Exercise aim:
An identical copy of the records below is the expected result.

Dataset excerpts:
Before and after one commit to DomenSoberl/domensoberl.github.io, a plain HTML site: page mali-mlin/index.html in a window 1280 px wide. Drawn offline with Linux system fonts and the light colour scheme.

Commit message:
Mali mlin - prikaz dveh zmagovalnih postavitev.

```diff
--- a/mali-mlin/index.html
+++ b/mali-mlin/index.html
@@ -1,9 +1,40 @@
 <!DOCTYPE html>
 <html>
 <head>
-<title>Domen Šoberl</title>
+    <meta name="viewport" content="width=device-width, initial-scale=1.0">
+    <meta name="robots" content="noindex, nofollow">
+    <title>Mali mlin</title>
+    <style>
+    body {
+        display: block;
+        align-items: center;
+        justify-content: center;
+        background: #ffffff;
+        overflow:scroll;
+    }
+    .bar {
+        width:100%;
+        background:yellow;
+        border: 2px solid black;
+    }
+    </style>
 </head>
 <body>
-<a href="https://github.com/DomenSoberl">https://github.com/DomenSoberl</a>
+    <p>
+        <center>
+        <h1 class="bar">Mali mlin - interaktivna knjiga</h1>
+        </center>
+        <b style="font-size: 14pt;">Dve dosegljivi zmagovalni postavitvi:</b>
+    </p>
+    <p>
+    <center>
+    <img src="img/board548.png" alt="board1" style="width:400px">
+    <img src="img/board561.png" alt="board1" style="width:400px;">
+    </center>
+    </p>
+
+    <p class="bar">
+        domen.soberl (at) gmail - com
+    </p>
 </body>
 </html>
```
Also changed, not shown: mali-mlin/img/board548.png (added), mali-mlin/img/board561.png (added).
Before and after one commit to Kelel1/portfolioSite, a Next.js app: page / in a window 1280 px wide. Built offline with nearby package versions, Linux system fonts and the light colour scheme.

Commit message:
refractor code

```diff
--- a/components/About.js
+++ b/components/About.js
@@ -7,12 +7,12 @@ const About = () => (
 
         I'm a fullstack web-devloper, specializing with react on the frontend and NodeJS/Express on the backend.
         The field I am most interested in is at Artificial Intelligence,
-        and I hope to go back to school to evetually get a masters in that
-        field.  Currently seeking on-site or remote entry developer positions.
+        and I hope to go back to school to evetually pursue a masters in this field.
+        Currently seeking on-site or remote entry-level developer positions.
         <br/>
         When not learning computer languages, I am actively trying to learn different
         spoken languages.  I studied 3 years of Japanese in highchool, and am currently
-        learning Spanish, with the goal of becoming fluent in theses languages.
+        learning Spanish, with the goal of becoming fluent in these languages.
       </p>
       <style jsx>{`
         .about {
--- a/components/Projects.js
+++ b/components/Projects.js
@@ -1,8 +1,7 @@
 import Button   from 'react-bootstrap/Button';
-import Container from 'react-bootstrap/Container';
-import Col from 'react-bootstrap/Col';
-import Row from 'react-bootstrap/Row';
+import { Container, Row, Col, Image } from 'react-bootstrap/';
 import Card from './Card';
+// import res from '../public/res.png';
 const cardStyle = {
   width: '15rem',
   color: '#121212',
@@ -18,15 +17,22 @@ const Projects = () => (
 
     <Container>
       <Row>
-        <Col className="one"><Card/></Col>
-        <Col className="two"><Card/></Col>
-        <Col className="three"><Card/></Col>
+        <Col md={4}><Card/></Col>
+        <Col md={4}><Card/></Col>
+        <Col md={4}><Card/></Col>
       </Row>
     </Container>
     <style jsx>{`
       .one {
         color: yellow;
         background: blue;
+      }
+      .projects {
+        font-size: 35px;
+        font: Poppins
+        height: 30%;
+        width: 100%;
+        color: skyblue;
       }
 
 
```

Written answer:
Before and after one commit to DomenSoberl/domensoberl.github.io, a plain HTML site: page mali-mlin/index.html in a window 1280 px wide. Drawn offline with Linux system fonts and the light colour scheme.

Commit message:
Mali mlin - prikaz dveh zmagovalnih postavitev.

```diff
--- a/mali-mlin/index.html
+++ b/mali-mlin/index.html
@@ -1,9 +1,40 @@
 <!DOCTYPE html>
 <html>
 <head>
-<title>Domen Šoberl</title>
+    <meta name="viewport" content="width=device-width, initial-scale=1.0">
+    <meta name="robots" content="noindex, nofollow">
+    <title>Mali mlin</title>
+    <style>
+    body {
+        display: block;
+        align-items: center;
+        justify-content: center;
+        background: #ffffff;
+        overflow:scroll;
+    }
+    .bar {
+        width:100%;
+        background:yellow;
+        border: 2px solid black;
+    }
+    </style>
 </head>
 <body>
-<a href="https://github.com/DomenSoberl">https://github.com/DomenSoberl</a>
+    <p>
+        <center>
+        <h1 class="bar">Mali mlin - interaktivna knjiga</h1>
+        </center>
+        <b style="font-size: 14pt;">Dve dosegljivi zmagovalni postavitvi:</b>
+    </p>
+    <p>
+    <center>
+    <img src="img/board548.png" alt="board1" style="width:400px">
+    <img src="img/board561.png" alt="board1" style="width:400px;">
+    </center>
+    </p>
+
+    <p class="bar">
+        domen.soberl (at) gmail - com
+    </p>
 </body>
 </html>
```
Also changed, not shown: mali-mlin/img/board548.png (added), mali-mlin/img/board561.png (added).
Before and after one commit to Kelel1/portfolioSite, a Next.js app: page / in a window 1280 px wide. Built offline with nearby package versions, Linux system fonts and the light colour scheme.

Commit message:
refractor code

```diff
--- a/components/About.js
+++ b/components/About.js
@@ -7,12 +7,12 @@ const About = () => (
 
         I'm a fullstack web-devloper, specializing with react on the frontend and NodeJS/Express on the backend.
         The field I am most interested in is at Artificial Intelligence,
-        and I hope to go back to school to evetually get a masters in that
-        field.  Currently seeking on-site or remote entry developer positions.
+        and I hope to go back to school to evetually pursue a masters in this field.
+        Currently seeking on-site or remote entry-level developer positions.
         <br/>
         When not learning computer languages, I am actively trying to learn different
         spoken languages.  I studied 3 years of Japanese in highchool, and am currently
-        learning Spanish, with the goal of becoming fluent in theses languages.
+        learning Spanish, with the goal of becoming fluent in these languages.
       </p>
       <style jsx>{`
         .about {
--- a/components/Projects.js
+++ b/components/Projects.js
@@ -1,8 +1,7 @@
 import Button   from 'react-bootstrap/Button';
-import Container from 'react-bootstrap/Container';
-import Col from 'react-bootstrap/Col';
-import Row from 'react-bootstrap/Row';
+import { Container, Row, Col, Image } from 'react-bootstrap/';
 import Card from './Card';
+// import res from '../public/res.png';
 const cardStyle = {
   width: '15rem',
   color: '#121212',
@@ -18,15 +17,22 @@ const Projects = () => (
 
     <Container>
       <Row>
-        <Col className="one"><Card/></Col>
-        <Col className="two"><Card/></Col>
-        <Col className="three"><Card/></Col>
+        <Col md={4}><Card/></Col>
+        <Col md={4}><Card/></Col>
+        <Col md={4}><Card/></Col>
       </Row>
     </Container>
     <style jsx>{`
       .one {
         color: yellow;
         background: blue;
+      }
+      .projects {
+        font-size: 35px;
+        font: Poppins
+        height: 30%;
+        width: 100%;
+        color: skyblue;
       }
 
 
```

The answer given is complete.